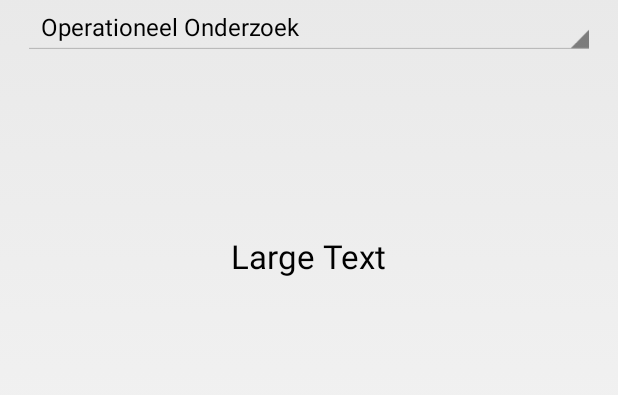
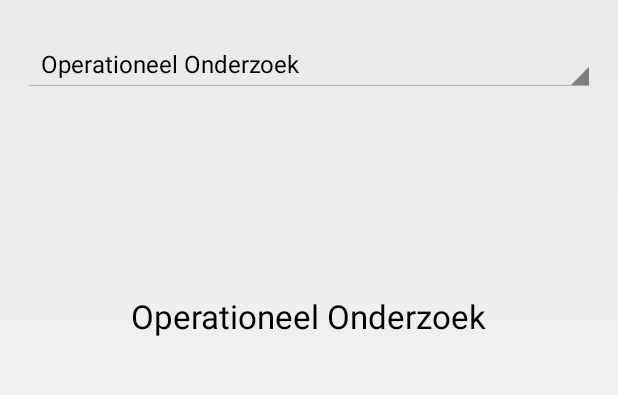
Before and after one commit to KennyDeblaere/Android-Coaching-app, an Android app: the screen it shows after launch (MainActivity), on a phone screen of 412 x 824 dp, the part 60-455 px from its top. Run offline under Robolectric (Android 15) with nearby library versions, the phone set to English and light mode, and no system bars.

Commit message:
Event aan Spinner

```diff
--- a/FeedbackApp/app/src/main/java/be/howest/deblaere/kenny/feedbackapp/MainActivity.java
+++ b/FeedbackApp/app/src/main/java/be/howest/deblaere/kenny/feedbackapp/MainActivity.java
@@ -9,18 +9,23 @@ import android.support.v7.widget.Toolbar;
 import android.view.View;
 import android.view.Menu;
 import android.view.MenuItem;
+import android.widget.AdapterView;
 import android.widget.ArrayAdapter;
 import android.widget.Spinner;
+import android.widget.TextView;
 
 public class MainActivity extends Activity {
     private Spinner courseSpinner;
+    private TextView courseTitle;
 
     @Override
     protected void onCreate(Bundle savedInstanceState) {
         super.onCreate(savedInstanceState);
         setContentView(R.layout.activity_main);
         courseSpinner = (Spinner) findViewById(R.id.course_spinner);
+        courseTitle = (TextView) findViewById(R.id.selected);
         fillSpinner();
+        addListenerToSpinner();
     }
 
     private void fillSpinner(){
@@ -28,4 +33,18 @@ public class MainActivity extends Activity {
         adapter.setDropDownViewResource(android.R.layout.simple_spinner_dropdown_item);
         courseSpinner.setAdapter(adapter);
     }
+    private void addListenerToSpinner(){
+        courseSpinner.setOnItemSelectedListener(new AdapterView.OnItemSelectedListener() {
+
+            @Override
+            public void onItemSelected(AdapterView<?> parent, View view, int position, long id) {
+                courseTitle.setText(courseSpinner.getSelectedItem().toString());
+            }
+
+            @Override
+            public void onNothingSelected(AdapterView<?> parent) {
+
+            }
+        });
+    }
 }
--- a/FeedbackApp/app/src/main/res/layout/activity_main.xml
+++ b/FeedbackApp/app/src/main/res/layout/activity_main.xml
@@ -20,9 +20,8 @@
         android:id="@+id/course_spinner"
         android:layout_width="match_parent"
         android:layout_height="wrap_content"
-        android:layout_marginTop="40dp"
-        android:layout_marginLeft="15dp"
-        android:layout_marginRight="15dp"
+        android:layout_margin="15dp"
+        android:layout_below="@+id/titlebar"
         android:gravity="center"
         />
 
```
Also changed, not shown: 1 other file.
■ ■ ■ ■
**YOUR OBJECTIVE**: The answer is every line in the data where the word "onCreate" appears.

**EXERCISE OUTPUT**:
     protected void onCreate(Bundle savedInstanceState) {
         super.onCreate(savedInstanceState);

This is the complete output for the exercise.